[Opening Given data section]
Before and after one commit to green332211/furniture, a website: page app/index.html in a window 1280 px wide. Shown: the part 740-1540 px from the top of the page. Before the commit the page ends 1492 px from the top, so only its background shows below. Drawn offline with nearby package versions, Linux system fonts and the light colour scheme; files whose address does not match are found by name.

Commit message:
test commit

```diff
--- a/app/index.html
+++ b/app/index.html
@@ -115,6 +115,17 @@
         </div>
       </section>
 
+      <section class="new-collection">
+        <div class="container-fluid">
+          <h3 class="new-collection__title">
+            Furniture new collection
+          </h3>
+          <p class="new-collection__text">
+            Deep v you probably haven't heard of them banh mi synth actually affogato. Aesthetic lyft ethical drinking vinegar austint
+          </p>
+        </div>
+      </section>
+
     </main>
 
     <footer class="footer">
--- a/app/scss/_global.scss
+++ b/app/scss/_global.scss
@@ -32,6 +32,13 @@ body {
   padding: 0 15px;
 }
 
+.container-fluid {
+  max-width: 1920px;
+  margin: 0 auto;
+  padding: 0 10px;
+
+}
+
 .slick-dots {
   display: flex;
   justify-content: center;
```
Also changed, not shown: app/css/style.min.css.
[Closing Given data section]
What to produce> Among the entries above, identify all lines with "class" and copy them.

Finished exercise>
+      <section class="new-collection">
+        <div class="container-fluid">
+          <h3 class="new-collection__title">
+          <p class="new-collection__text">
     <footer class="footer">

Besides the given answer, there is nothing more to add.